## Work required
Gather up every line from the entries below that uses the word "same".

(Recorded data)
=== Begin Enclosure ===

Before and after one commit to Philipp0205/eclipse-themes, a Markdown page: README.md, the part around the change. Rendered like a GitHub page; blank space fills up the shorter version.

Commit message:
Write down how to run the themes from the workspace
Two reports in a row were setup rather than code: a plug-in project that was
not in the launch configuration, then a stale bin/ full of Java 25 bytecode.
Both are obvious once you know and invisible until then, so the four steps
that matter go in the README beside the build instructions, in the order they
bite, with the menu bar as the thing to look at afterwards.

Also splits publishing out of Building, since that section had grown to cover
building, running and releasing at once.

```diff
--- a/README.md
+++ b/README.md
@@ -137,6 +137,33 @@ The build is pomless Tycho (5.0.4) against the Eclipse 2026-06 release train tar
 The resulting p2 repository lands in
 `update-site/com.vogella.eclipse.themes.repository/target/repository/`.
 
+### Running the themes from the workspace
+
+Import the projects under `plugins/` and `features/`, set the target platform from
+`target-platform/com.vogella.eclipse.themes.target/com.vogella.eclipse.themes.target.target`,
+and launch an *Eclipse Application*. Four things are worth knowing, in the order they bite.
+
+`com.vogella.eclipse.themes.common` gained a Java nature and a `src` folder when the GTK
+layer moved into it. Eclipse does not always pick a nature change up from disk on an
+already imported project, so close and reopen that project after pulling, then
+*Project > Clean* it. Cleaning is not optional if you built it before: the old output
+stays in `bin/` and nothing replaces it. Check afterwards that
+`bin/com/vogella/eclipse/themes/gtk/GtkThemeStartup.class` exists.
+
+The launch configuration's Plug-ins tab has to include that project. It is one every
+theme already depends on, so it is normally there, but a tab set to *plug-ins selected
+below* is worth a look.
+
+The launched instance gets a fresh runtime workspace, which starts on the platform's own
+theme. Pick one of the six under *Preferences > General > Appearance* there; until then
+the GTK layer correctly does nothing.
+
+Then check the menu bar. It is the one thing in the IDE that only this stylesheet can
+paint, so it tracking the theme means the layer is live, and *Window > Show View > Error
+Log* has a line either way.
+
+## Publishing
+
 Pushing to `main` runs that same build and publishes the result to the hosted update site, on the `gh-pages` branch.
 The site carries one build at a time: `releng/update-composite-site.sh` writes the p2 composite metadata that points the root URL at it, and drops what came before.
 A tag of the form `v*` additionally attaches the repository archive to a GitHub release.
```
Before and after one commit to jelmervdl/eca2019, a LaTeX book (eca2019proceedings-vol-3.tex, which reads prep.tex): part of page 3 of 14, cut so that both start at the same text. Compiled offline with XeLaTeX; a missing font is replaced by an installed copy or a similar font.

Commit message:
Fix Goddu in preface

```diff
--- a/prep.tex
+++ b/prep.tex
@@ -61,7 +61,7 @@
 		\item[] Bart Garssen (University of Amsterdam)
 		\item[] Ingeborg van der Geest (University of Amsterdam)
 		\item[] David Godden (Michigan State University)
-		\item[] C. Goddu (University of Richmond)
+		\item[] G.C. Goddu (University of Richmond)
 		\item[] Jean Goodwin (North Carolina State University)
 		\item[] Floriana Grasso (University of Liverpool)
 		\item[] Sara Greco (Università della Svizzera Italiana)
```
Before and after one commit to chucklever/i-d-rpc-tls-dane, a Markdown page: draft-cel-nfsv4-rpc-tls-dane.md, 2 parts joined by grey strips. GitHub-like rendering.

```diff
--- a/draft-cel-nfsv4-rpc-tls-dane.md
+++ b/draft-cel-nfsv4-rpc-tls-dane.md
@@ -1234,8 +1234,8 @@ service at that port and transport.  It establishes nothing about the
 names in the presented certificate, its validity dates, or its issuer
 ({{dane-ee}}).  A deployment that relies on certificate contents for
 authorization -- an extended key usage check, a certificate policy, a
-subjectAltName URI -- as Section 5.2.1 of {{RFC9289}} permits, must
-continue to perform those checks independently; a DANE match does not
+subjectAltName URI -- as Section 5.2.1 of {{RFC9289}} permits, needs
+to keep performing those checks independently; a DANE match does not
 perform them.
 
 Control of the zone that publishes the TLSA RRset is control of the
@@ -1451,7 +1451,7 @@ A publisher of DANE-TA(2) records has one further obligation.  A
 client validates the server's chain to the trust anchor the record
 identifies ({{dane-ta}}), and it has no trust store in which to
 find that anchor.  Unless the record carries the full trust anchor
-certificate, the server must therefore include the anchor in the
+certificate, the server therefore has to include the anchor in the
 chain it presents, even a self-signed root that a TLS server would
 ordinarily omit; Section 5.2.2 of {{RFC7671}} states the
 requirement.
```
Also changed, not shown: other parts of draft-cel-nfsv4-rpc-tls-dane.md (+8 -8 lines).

=== End Enclosure ===

## Solution
 Pushing to `main` runs that same build and publishes the result to the hosted update site, on the `gh-pages` branch.
Before and after one commit to jelmervdl/eca2019, a LaTeX book (eca2019proceedings-vol-3.tex, which reads prep.tex): part of page 3 of 14, cut so that both start at the same text. Compiled offline with XeLaTeX; a missing font is replaced by an installed copy or a similar font.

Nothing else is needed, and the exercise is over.